Towle, V. L., Yoon, H.-A., Castelle, M., Edgar, J. C., Biassou, N. M., Frim, D. M., Spire, J.-P., and Kohrman, M. H. (2008). ECoG gamma activity during a language task: differentiating expressive and receptive speech areas. Brain 131, 2013–2027.
Visser, M., Jefferies, E., and Lambon Ralph, M. A. (2010). Semantic processing in the anterior temporal lobes: a meta-analysis of the functional neuroimaging literature. J. Cogn. Neurosci. 22, 1083–1094.
Viventi, J., Kim, D.-H., Vigeland, L., Frechette, E. S., Blanco, J. A., Kim, Y.-S., Avrin, A. E., Tiruvadi, V. R., Hwang, S.-W., Vanleer, A. C., Wulsin, D. F., Davis, K., Gelber, C. E., Palmer, L., Van der Spiegel, J., Wu, J., Xiao, J., Huang, Y., Contreras, D., Rogers, J. A., and Litt, B. (2011). Flexible, foldable, actively multiplexed, high-density electrode array for mapping brain activity in vivo. Nat. Neurosci. 14, 1599–1605.

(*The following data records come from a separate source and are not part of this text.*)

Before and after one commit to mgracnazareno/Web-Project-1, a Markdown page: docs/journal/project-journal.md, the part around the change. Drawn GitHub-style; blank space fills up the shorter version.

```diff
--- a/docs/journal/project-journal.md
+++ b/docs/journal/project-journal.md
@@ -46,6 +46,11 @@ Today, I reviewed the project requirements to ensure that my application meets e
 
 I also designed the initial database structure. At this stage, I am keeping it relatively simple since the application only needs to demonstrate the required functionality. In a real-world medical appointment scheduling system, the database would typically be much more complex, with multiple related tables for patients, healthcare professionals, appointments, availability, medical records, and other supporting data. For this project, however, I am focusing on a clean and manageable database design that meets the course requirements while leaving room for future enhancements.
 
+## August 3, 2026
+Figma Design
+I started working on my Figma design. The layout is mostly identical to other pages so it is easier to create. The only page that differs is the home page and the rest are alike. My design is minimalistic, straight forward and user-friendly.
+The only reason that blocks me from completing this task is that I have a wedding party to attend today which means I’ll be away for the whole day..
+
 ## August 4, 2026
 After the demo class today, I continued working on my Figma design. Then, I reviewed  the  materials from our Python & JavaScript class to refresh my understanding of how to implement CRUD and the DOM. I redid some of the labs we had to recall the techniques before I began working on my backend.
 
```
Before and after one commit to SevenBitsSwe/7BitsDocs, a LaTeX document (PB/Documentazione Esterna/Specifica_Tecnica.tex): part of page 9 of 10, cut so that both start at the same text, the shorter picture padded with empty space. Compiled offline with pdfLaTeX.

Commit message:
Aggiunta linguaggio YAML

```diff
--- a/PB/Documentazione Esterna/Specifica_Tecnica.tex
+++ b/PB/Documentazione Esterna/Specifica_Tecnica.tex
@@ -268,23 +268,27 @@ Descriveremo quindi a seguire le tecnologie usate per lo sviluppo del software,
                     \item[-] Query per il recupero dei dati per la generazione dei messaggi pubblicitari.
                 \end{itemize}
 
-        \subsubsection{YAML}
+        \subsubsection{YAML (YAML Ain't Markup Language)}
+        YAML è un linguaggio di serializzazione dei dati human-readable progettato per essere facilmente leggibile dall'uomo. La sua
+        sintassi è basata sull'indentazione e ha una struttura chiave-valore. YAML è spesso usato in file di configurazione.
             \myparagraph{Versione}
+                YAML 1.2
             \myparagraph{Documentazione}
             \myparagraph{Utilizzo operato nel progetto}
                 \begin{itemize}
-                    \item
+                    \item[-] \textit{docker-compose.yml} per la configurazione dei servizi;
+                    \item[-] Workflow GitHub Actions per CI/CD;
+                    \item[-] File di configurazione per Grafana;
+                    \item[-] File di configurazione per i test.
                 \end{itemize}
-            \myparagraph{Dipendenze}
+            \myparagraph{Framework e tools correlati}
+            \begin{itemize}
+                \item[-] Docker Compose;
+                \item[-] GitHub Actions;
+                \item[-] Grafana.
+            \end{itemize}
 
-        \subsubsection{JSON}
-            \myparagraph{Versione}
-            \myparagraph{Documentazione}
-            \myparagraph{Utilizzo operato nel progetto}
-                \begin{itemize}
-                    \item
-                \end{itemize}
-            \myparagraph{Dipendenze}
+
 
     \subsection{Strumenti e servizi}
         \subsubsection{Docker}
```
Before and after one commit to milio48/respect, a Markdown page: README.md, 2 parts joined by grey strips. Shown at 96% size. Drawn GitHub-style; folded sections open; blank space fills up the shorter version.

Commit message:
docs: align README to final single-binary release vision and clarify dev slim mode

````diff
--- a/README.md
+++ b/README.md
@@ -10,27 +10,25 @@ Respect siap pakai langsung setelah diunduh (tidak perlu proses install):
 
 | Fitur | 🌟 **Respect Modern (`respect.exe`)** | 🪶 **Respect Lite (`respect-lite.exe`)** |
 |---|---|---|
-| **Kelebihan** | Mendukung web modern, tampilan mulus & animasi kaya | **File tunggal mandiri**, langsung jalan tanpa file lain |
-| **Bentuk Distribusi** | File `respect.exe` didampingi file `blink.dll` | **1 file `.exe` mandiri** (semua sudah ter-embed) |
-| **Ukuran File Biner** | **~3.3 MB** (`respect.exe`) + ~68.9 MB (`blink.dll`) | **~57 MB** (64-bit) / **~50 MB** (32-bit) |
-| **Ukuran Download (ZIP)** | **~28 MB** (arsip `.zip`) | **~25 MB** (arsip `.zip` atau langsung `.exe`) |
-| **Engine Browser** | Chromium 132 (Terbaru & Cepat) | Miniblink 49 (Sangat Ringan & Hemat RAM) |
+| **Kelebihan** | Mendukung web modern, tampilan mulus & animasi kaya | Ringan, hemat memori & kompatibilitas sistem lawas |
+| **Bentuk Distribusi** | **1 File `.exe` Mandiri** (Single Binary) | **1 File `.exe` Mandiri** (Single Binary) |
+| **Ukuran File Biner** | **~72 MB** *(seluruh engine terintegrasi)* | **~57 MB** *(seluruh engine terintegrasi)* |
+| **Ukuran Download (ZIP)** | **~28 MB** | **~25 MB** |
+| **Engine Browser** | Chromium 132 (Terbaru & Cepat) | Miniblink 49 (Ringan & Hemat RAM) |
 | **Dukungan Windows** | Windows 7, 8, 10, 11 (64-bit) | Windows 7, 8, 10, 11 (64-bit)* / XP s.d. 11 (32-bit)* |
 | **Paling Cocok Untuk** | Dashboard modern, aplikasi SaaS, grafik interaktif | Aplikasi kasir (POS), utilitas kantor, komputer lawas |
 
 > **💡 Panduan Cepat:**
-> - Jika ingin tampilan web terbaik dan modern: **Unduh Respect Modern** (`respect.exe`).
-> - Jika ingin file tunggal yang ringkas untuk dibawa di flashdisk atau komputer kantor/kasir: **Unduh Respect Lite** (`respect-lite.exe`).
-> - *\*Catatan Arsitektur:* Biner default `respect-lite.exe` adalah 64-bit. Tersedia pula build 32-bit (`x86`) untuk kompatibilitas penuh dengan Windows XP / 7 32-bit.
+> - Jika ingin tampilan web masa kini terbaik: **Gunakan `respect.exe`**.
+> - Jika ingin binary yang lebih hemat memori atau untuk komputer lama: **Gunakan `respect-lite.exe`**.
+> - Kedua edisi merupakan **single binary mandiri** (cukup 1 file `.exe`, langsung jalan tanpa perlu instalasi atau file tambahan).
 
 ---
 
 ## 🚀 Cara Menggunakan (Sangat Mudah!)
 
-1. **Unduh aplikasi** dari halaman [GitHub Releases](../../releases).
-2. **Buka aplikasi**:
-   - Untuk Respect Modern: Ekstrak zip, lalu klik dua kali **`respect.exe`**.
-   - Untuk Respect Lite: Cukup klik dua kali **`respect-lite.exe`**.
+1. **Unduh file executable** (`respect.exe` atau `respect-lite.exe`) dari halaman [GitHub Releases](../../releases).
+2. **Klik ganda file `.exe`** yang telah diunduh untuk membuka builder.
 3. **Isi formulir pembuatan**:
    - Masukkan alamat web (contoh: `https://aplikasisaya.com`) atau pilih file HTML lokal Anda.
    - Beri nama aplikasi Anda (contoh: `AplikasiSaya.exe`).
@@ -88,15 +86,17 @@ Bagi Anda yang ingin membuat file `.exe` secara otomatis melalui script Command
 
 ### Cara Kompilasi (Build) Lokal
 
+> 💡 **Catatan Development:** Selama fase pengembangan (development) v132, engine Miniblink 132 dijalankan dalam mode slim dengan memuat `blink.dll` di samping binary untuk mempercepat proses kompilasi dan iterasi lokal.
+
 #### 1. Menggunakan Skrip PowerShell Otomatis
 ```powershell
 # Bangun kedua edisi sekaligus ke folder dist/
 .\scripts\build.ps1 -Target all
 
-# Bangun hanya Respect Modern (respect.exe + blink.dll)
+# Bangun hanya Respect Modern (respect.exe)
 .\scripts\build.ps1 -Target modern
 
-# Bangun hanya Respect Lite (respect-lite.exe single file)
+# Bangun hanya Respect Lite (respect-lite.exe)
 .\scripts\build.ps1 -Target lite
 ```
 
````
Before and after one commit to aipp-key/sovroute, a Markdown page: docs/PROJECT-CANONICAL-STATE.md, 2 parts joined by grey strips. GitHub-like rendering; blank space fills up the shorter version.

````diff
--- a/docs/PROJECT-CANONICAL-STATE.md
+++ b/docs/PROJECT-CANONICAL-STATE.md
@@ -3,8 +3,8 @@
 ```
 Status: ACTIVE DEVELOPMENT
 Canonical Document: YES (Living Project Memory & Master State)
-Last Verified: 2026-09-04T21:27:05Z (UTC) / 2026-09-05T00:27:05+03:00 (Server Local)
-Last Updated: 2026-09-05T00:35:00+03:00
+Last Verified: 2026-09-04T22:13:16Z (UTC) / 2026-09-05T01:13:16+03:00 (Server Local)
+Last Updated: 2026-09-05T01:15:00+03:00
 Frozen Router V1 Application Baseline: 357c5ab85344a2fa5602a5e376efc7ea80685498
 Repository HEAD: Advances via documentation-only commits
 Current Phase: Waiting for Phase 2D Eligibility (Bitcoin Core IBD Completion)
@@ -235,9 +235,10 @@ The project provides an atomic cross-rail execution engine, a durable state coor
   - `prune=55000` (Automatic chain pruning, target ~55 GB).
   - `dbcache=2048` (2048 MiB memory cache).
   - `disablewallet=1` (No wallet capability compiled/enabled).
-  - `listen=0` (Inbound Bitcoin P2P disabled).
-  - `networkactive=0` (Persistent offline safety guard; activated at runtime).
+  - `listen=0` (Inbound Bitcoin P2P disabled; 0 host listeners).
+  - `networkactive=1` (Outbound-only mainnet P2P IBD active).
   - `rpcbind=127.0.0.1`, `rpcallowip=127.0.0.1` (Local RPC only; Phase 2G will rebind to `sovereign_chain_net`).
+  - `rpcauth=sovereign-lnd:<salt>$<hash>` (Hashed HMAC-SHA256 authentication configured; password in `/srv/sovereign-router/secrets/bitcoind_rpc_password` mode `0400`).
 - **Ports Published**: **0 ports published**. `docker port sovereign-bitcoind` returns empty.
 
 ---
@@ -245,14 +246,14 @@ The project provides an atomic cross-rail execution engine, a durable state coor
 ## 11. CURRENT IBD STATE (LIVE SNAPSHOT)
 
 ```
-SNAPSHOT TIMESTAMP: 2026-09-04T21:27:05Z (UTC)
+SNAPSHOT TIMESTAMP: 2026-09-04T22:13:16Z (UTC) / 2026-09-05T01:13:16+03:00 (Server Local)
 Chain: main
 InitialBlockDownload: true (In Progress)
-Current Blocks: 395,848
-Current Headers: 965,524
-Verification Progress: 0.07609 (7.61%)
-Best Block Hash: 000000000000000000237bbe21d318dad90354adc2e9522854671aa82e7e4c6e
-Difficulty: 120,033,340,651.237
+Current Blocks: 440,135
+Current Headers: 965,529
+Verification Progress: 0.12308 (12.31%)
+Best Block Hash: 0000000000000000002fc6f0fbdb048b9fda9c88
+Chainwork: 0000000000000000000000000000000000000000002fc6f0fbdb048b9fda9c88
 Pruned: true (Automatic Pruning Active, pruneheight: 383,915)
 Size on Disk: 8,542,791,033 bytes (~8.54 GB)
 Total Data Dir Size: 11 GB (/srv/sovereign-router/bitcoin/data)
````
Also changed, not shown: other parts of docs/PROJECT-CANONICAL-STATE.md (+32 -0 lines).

Wang, W., Degenhart, A. D., Sudre, G. P., Pomerleau, D. A., and Tyler-Kabara, E. C. (2011). Decoding semantic information from human electrocorticographic (ECoG) signals. Conf. Proc. IEEE Eng. Med. Biol. Soc. 2011, 6294–6298.
Wilms, M., Schilbach, L., Pfeiffer, U., Bente, G., Fink, G. R., and Vogeley, K. (2010). It's in your eyes–using gaze-contingent stimuli to create truly interactive paradigms for social cognitive and affective neuroscience. Soc. Cogn. Affect. Neurosci. 5, 98–107.
Zacks, J. M., Braver, T. S., Sheridan, M. A., Donaldson, D. I., Snyder, A. Z., Ollinger, J. M., Buckner, R. L., and Raichle, M. E. (2001). Human brain activity time-locked to perceptual event boundaries. Nat. Neurosci. 4, 651–655.
Keywords: natural behavior, temporal pole, theta, alpha, language, speech, BMI, BCI
Citation: Derix J, Iljina O, Schulze-Bonhage A, Aertsen A and Ball T (2012) “Doctor” or “darling”? Decoding the communication partner from ECoG of the anterior temporal lobe during non-experimental, real-life social interaction. Front. Hum. Neurosci. 6:251. doi: 10.3389/fnhum.2012.00251
Received: 03 February 2012; Accepted: 16 August 2012;
Published online: 05 September 2012.
Edited by:Kai Vogeley, University Hospital Cologne, Germany
Reviewed by:Eva K. Ritzl, The Johns Hopkins Hospital, USA
Mohamad Koubeissi, George Washington University, USA
Copyright © 2012 Derix, Iljina, Schulze-Bonhage, Aertsen and Ball. This is an open-access article distributed under the terms of the Creative Commons Attribution License, which permits use, distribution and reproduction in other forums, provided the original authors and source are credited and subject to any copyright notices concerning any third-party graphics etc.
*Correspondence: Tonio Ball and Johanna Derix, Epilepsy Center, University Medical Center Freiburg, Engelbergerstr. 21, 79106 Freiburg, Germany. e-mail: email@example.com; firstname.lastname@example.org